Before-and-after change records:

--- --- ---

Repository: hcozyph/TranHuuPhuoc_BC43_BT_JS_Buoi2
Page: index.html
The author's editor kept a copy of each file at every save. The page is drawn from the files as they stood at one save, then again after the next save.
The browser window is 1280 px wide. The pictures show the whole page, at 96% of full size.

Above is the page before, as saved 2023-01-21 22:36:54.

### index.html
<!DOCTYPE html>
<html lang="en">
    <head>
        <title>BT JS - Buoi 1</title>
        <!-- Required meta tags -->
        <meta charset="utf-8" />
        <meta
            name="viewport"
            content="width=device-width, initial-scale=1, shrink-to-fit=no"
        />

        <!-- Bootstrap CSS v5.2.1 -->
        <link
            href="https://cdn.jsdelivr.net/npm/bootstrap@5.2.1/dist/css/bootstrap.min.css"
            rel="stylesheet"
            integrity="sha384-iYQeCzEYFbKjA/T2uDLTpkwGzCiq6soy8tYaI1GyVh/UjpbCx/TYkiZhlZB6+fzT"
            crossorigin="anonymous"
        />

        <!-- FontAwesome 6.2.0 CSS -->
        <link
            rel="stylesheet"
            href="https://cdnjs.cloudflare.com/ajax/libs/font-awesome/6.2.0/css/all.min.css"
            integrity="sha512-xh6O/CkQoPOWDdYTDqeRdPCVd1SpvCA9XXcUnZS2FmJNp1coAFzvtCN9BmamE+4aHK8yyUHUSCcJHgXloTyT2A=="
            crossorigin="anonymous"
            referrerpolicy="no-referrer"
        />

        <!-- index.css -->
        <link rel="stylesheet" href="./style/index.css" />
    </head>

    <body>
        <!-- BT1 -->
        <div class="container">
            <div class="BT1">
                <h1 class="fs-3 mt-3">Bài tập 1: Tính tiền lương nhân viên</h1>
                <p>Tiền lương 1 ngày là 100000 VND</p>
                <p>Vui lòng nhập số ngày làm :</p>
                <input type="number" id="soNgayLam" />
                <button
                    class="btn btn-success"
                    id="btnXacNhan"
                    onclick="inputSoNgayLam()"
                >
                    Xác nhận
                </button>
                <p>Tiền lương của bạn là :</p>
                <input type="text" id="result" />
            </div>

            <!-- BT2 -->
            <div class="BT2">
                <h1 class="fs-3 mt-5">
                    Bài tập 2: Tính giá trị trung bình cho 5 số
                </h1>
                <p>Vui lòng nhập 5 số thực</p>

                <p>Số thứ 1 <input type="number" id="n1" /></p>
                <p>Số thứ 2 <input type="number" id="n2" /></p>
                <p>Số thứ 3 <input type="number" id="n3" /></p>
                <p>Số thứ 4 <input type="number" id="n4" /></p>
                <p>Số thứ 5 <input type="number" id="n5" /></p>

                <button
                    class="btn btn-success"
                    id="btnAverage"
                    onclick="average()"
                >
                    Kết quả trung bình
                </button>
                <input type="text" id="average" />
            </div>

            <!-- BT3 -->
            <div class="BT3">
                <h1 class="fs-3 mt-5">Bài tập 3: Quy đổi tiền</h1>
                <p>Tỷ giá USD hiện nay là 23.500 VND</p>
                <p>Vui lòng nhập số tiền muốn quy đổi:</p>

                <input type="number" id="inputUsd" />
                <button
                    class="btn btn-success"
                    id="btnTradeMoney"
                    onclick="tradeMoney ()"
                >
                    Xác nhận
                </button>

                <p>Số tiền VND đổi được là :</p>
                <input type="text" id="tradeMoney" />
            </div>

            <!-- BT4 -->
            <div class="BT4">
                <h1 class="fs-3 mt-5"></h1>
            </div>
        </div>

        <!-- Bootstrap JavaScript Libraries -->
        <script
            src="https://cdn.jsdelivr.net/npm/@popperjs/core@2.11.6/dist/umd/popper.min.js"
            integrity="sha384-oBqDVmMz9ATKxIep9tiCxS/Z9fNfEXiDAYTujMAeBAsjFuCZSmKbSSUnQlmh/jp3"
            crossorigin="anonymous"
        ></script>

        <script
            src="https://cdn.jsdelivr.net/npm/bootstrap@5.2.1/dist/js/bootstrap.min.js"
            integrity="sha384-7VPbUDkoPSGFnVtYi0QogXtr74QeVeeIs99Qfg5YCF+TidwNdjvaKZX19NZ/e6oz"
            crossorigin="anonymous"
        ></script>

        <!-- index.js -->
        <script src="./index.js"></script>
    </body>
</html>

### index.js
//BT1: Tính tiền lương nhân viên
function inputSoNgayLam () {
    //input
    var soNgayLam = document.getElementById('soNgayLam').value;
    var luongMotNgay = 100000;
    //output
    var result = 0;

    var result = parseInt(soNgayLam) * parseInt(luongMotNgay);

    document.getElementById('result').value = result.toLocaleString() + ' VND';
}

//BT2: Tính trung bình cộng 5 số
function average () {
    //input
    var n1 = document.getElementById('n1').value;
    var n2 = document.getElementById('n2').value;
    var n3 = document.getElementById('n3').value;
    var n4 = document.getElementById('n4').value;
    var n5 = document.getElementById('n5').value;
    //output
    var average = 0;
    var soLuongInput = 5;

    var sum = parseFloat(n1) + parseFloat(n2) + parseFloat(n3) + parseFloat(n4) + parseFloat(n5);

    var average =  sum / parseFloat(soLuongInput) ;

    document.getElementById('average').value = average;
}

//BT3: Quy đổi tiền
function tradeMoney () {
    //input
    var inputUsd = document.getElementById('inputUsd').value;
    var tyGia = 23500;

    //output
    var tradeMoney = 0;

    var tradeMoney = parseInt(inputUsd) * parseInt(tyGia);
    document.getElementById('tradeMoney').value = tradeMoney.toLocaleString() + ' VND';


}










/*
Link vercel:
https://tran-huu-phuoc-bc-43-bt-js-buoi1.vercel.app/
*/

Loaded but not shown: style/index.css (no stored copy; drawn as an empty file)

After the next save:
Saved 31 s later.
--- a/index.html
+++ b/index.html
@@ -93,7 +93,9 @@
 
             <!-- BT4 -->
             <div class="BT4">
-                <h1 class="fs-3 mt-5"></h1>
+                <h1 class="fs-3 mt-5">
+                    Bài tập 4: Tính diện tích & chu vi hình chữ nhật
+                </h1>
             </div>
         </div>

--- --- ---

TASK INSTRUCTIONS>
Every record above needs to be restated exactly.

RESPONSE BELOW>
Repository: hcozyph/TranHuuPhuoc_BC43_BT_JS_Buoi2
Page: index.html
The author's editor kept a copy of each file at every save. The page is drawn from the files as they stood at one save, then again after the next save.
The browser window is 1280 px wide. The pictures show the whole page, at 96% of full size.

Above is the page before, as saved 2023-01-21 22:36:54.

### index.html
<!DOCTYPE html>
<html lang="en">
    <head>
        <title>BT JS - Buoi 1</title>
        <!-- Required meta tags -->
        <meta charset="utf-8" />
        <meta
            name="viewport"
            content="width=device-width, initial-scale=1, shrink-to-fit=no"
        />

        <!-- Bootstrap CSS v5.2.1 -->
        <link
            href="https://cdn.jsdelivr.net/npm/bootstrap@5.2.1/dist/css/bootstrap.min.css"
            rel="stylesheet"
            integrity="sha384-iYQeCzEYFbKjA/T2uDLTpkwGzCiq6soy8tYaI1GyVh/UjpbCx/TYkiZhlZB6+fzT"
            crossorigin="anonymous"
        />

        <!-- FontAwesome 6.2.0 CSS -->
        <link
            rel="stylesheet"
            href="https://cdnjs.cloudflare.com/ajax/libs/font-awesome/6.2.0/css/all.min.css"
            integrity="sha512-xh6O/CkQoPOWDdYTDqeRdPCVd1SpvCA9XXcUnZS2FmJNp1coAFzvtCN9BmamE+4aHK8yyUHUSCcJHgXloTyT2A=="
            crossorigin="anonymous"
            referrerpolicy="no-referrer"
        />

        <!-- index.css -->
        <link rel="stylesheet" href="./style/index.css" />
    </head>

    <body>
        <!-- BT1 -->
        <div class="container">
            <div class="BT1">
                <h1 class="fs-3 mt-3">Bài tập 1: Tính tiền lương nhân viên</h1>
                <p>Tiền lương 1 ngày là 100000 VND</p>
                <p>Vui lòng nhập số ngày làm :</p>
                <input type="number" id="soNgayLam" />
                <button
                    class="btn btn-success"
                    id="btnXacNhan"
                    onclick="inputSoNgayLam()"
                >
                    Xác nhận
                </button>
                <p>Tiền lương của bạn là :</p>
                <input type="text" id="result" />
            </div>

            <!-- BT2 -->
            <div class="BT2">
                <h1 class="fs-3 mt-5">
                    Bài tập 2: Tính giá trị trung bình cho 5 số
                </h1>
                <p>Vui lòng nhập 5 số thực</p>

                <p>Số thứ 1 <input type="number" id="n1" /></p>
                <p>Số thứ 2 <input type="number" id="n2" /></p>
                <p>Số thứ 3 <input type="number" id="n3" /></p>
                <p>Số thứ 4 <input type="number" id="n4" /></p>
                <p>Số thứ 5 <input type="number" id="n5" /></p>

                <button
                    class="btn btn-success"
                    id="btnAverage"
                    onclick="average()"
                >
                    Kết quả trung bình
                </button>
                <input type="text" id="average" />
            </div>

            <!-- BT3 -->
            <div class="BT3">
                <h1 class="fs-3 mt-5">Bài tập 3: Quy đổi tiền</h1>
                <p>Tỷ giá USD hiện nay là 23.500 VND</p>
                <p>Vui lòng nhập số tiền muốn quy đổi:</p>

                <input type="number" id="inputUsd" />
                <button
                    class="btn btn-success"
                    id="btnTradeMoney"
                    onclick="tradeMoney ()"
                >
                    Xác nhận
                </button>

                <p>Số tiền VND đổi được là :</p>
                <input type="text" id="tradeMoney" />
            </div>

            <!-- BT4 -->
            <div class="BT4">
                <h1 class="fs-3 mt-5"></h1>
            </div>
        </div>

        <!-- Bootstrap JavaScript Libraries -->
        <script
            src="https://cdn.jsdelivr.net/npm/@popperjs/core@2.11.6/dist/umd/popper.min.js"
            integrity="sha384-oBqDVmMz9ATKxIep9tiCxS/Z9fNfEXiDAYTujMAeBAsjFuCZSmKbSSUnQlmh/jp3"
            crossorigin="anonymous"
        ></script>

        <script
            src="https://cdn.jsdelivr.net/npm/bootstrap@5.2.1/dist/js/bootstrap.min.js"
            integrity="sha384-7VPbUDkoPSGFnVtYi0QogXtr74QeVeeIs99Qfg5YCF+TidwNdjvaKZX19NZ/e6oz"
            crossorigin="anonymous"
        ></script>

        <!-- index.js -->
        <script src="./index.js"></script>
    </body>
</html>

### index.js
//BT1: Tính tiền lương nhân viên
function inputSoNgayLam () {
    //input
    var soNgayLam = document.getElementById('soNgayLam').value;
    var luongMotNgay = 100000;
    //output
    var result = 0;

    var result = parseInt(soNgayLam) * parseInt(luongMotNgay);

    document.getElementById('result').value = result.toLocaleString() + ' VND';
}

//BT2: Tính trung bình cộng 5 số
function average () {
    //input
    var n1 = document.getElementById('n1').value;
    var n2 = document.getElementById('n2').value;
    var n3 = document.getElementById('n3').value;
    var n4 = document.getElementById('n4').value;
    var n5 = document.getElementById('n5').value;
    //output
    var average = 0;
    var soLuongInput = 5;

    var sum = parseFloat(n1) + parseFloat(n2) + parseFloat(n3) + parseFloat(n4) + parseFloat(n5);

    var average =  sum / parseFloat(soLuongInput) ;

    document.getElementById('average').value = average;
}

//BT3: Quy đổi tiền
function tradeMoney () {
    //input
    var inputUsd = document.getElementById('inputUsd').value;
    var tyGia = 23500;

    //output
    var tradeMoney = 0;

    var tradeMoney = parseInt(inputUsd) * parseInt(tyGia);
    document.getElementById('tradeMoney').value = tradeMoney.toLocaleString() + ' VND';


}










/*
Link vercel:
https://tran-huu-phuoc-bc-43-bt-js-buoi1.vercel.app/
*/

Loaded but not shown: style/index.css (no stored copy; drawn as an empty file)

After the next save:
Saved 31 s later.
--- a/index.html
+++ b/index.html
@@ -93,7 +93,9 @@
 
             <!-- BT4 -->
             <div class="BT4">
-                <h1 class="fs-3 mt-5"></h1>
+                <h1 class="fs-3 mt-5">
+                    Bài tập 4: Tính diện tích & chu vi hình chữ nhật
+                </h1>
             </div>
         </div>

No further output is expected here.